Segment Open

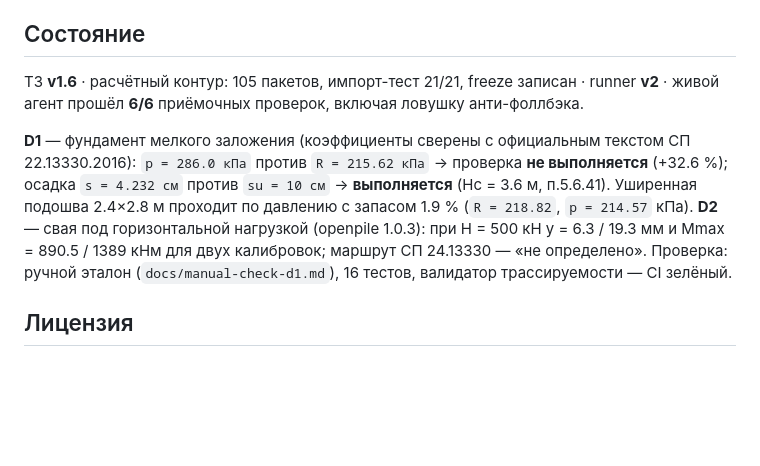
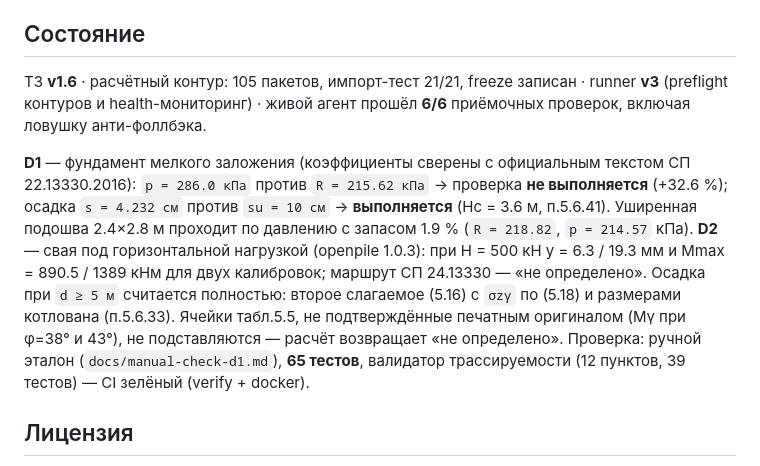
Before and after one commit to sasha-sazonova/geotech-surok, a Markdown page: README.ru.md, the part around one of its changes. Drawn GitHub-style; blank space fills up the shorter version.

Commit message:
docs: README reflects runner v3, full (5.16) settlement, table 5.5 guard, 65 tests

```diff
--- a/README.ru.md
+++ b/README.ru.md
@@ -74,7 +75,7 @@ index.html          двуязычный лендинг (корень GitHub Pag
 
 ## Состояние
 
-ТЗ **v1.6** · расчётный контур: 105 пакетов, импорт-тест 21/21, freeze записан · runner **v2** ·
+ТЗ **v1.6** · расчётный контур: 105 пакетов, импорт-тест 21/21, freeze записан · runner **v3** (preflight контуров и health-мониторинг) ·
 живой агент прошёл **6/6** приёмочных проверок, включая ловушку анти-фоллбэка.
 
 **D1** — фундамент мелкого заложения (коэффициенты сверены с официальным текстом СП 22.13330.2016):
@@ -83,7 +84,11 @@ index.html          двуязычный лендинг (корень GitHub Pag
 2.4×2.8 м проходит по давлению с запасом 1.9 % (`R = 218.82`, `p = 214.57` кПа).
 **D2** — свая под горизонтальной нагрузкой (openpile 1.0.3): при H = 500 кН y = 6.3 / 19.3 мм и
 Mmax = 890.5 / 1389 кНм для двух калибровок; маршрут СП 24.13330 — «не определено».
-Проверка: ручной эталон (`docs/manual-check-d1.md`), 16 тестов, валидатор трассируемости — CI зелёный.
+Осадка при `d ≥ 5 м` считается полностью: второе слагаемое (5.16) с `σzγ` по (5.18) и размерами
+котлована (п.5.6.33). Ячейки табл.5.5, не подтверждённые печатным оригиналом (Mγ при φ=38° и 43°),
+не подставляются — расчёт возвращает «не определено».
+Проверка: ручной эталон (`docs/manual-check-d1.md`), **65 тестов**, валидатор трассируемости
+(12 пунктов, 39 тестов) — CI зелёный (verify + docker).
 
 ## Лицензия
 
```
Also changed, not shown: other parts of README.ru.md (+1 -0 lines), README.md (+6 -2 lines).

Segment Closed

Read each line of the material, and wherever the word "тестов" turns up, copy that line.

-Проверка: ручной эталон (`docs/manual-check-d1.md`), 16 тестов, валидатор трассируемости — CI зелёный.
+Проверка: ручной эталон (`docs/manual-check-d1.md`), **65 тестов**, валидатор трассируемости
+(12 пунктов, 39 тестов) — CI зелёный (verify + docker).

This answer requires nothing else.